If you’re new to sensory bins, you may be asking, “What’s the point?”
Why do we use sensory bins?
I use sensory bins for three main reasons.
- Exposure to new textures
- Extended independent play time
- Educational elements
What do I mean by Exposure to new textures?
For the first few years of her life, my daughter, Pooky, had a strong hesitancy toward new textures. Early on, she absolutely refused to touch things like spaghetti, playdoh, birthday cake, bubbles, grass, potting soil, dried corn, etc… The list goes on and on. Basically, any new texture had to be introduced to my daughter on a gradual basis in order for her to not freak out about it. After extensive and intentional use of sensory bins, my daughter has overcome her extreme hesitancy toward new textures. They’ve helped her enjoy the world around her more.
[bctt tweet=” Sensory bins helped my daughter overcome her fear of new textures so she could enjoy the world around her. ” username=”tiffiny223″]
What do I mean by Extended independent play time?
My daughter will play independently for half an hour or more when given a sensory bin. Something about running her hands through the filler (rice, oats, bird seed, etc…) just mesmerizes her. I know she’s not alone in this. Her friends love to play with our sensory bins too. (The initial exposure to a new sensory bin would usually require a few no-pressure introductions to the new filler substance before she was ready to play independently with it.)
What do I mean by Educational Elements?
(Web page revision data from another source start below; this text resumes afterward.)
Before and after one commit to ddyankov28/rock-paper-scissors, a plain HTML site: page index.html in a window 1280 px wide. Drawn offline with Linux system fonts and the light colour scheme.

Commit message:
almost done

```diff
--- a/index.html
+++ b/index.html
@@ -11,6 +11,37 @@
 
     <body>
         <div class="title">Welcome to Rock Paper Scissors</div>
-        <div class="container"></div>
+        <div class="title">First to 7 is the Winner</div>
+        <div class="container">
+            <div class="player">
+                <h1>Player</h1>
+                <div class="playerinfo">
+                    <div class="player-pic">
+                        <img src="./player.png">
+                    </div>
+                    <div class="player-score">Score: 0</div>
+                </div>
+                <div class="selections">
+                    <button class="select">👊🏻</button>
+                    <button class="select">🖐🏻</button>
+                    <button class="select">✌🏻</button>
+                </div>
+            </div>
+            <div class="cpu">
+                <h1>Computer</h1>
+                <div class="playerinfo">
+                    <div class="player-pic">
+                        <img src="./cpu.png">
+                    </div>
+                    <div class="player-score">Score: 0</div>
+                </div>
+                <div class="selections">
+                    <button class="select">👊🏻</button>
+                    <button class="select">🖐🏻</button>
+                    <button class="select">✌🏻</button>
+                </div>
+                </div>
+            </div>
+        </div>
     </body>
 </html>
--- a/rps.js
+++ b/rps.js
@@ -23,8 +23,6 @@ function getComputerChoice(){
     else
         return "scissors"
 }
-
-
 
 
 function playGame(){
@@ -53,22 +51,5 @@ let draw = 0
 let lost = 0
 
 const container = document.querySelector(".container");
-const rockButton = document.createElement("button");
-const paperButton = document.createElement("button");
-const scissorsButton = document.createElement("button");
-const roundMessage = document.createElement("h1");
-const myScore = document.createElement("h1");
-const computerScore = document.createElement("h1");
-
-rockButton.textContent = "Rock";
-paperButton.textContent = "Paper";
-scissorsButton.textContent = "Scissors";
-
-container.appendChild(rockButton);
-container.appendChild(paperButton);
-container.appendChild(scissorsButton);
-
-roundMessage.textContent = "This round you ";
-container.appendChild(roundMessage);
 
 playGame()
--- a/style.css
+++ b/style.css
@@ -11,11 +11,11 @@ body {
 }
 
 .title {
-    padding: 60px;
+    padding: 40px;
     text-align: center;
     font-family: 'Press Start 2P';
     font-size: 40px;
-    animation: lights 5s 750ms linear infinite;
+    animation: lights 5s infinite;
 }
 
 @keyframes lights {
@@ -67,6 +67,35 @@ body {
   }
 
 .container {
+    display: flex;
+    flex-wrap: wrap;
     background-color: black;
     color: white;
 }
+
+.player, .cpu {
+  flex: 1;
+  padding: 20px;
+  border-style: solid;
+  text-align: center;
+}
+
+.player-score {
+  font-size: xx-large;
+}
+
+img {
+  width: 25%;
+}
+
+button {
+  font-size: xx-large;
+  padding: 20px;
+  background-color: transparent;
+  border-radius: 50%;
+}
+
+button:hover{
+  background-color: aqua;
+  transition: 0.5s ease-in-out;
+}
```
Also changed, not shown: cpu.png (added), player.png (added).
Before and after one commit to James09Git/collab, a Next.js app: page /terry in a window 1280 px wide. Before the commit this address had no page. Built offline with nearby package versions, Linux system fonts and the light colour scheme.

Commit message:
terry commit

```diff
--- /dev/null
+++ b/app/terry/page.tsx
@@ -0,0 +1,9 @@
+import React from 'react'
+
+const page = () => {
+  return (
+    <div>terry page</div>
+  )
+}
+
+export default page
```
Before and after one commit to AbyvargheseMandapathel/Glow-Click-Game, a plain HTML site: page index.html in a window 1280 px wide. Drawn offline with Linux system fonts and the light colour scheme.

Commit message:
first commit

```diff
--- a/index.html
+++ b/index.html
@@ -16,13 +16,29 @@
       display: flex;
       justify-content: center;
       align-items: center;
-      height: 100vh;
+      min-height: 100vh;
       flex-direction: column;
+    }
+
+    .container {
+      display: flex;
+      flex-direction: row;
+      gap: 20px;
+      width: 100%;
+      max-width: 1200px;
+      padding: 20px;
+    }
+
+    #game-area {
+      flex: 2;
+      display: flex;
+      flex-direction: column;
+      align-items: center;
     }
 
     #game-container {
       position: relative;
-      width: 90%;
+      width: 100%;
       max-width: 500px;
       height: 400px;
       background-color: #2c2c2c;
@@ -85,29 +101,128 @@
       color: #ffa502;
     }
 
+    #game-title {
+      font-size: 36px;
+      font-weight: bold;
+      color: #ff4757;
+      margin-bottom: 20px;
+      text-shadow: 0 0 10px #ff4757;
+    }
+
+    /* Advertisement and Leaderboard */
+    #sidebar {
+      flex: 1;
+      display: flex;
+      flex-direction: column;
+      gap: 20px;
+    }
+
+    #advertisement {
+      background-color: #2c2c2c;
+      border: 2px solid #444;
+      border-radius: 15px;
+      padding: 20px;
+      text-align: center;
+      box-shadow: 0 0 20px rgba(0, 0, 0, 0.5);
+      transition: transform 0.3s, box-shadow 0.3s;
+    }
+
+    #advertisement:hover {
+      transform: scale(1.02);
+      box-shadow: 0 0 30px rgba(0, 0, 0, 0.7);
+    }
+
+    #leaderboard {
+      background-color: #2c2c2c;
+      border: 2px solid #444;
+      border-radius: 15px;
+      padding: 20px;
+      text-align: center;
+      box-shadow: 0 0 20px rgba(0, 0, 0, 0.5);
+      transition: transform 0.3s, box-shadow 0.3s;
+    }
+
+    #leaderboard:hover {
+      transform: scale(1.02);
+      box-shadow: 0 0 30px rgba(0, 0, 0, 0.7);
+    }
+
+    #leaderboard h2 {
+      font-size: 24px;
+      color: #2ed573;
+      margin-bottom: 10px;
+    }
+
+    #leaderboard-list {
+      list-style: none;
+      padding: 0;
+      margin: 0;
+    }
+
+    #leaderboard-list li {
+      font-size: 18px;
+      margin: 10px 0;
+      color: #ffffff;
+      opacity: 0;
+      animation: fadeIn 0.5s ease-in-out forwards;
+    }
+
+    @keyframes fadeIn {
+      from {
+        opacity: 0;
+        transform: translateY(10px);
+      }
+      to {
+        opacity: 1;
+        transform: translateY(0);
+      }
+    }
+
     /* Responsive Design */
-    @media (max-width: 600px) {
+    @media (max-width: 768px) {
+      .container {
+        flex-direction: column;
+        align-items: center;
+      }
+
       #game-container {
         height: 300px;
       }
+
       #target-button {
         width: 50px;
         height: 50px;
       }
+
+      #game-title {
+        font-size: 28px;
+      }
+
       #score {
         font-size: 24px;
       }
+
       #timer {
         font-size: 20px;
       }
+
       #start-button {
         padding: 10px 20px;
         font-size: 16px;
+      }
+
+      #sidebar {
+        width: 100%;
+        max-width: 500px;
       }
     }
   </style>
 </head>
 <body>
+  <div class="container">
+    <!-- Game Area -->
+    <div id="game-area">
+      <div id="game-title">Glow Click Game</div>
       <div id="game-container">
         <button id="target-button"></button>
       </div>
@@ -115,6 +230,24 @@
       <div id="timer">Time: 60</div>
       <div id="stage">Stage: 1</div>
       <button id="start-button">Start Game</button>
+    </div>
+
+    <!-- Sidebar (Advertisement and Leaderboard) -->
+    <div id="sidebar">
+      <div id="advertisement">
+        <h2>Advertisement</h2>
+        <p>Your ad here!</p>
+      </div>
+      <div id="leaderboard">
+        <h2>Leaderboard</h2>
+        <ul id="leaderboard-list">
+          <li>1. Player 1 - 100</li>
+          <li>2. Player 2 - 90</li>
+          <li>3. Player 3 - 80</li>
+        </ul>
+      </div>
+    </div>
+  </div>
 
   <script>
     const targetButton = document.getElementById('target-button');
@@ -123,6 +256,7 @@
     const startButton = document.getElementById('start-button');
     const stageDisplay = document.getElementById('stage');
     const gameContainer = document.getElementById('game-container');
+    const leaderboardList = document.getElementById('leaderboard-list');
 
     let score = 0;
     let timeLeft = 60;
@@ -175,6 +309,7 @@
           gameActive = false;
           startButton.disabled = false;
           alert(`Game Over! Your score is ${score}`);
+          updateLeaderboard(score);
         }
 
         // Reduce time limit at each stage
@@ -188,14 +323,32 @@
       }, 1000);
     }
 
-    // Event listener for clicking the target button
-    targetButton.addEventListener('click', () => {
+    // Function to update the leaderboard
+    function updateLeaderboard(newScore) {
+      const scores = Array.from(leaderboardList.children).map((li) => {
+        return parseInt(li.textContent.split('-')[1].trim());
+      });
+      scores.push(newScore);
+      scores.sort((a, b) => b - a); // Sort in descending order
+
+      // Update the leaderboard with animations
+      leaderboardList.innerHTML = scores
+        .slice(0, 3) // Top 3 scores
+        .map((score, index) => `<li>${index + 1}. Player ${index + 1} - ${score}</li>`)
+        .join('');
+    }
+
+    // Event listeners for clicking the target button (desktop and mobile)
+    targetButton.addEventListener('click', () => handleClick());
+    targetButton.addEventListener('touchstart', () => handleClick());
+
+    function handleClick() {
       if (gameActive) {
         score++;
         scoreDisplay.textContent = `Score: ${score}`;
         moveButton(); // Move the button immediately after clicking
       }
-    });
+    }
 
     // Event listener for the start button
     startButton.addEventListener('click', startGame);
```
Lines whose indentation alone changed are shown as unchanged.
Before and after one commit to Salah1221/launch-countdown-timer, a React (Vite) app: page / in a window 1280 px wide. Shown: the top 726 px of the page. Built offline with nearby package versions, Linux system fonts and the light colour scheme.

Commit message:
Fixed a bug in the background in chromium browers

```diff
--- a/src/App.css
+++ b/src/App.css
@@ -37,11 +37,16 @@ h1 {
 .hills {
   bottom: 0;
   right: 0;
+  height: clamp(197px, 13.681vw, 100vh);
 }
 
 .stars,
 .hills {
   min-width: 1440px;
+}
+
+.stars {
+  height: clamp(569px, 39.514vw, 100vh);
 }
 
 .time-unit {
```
Being a trained teacher, I can’t help but add some form of educational elements to our sensory bins. For example, the bin could be filled with things that are all the same color as a way to introduce that color. Or you can hide things in the bin for the child to find like we did with our Alphabet Pom Pom Sensory Bin. You could also incorporate fine motor skills as well as the skills of counting and sorting into a sensory bin. We’ve also enjoyed practicing our phonics skills when playing with our Mystery Letter Sensory Box. Need more inspiration? Follow my Sensory Exploration board on Pinterest.
If you’re new to sensory bins, don’t hesitate to jump right into the fun! Whether your child is dealing with sensory processing difficulties or not, your toddlers, preschoolers, and other young kids are sure to have fun with them.
To see more of our sensory bin fun, click on the “Sensory Bins” subheading under the menu category, “Learn Thru Play” at the top of the page. Or simply search this blog for sensory bins using the search box in the bottom right corner.
To learn more about Sensory Processing check out Sensory Processing 101.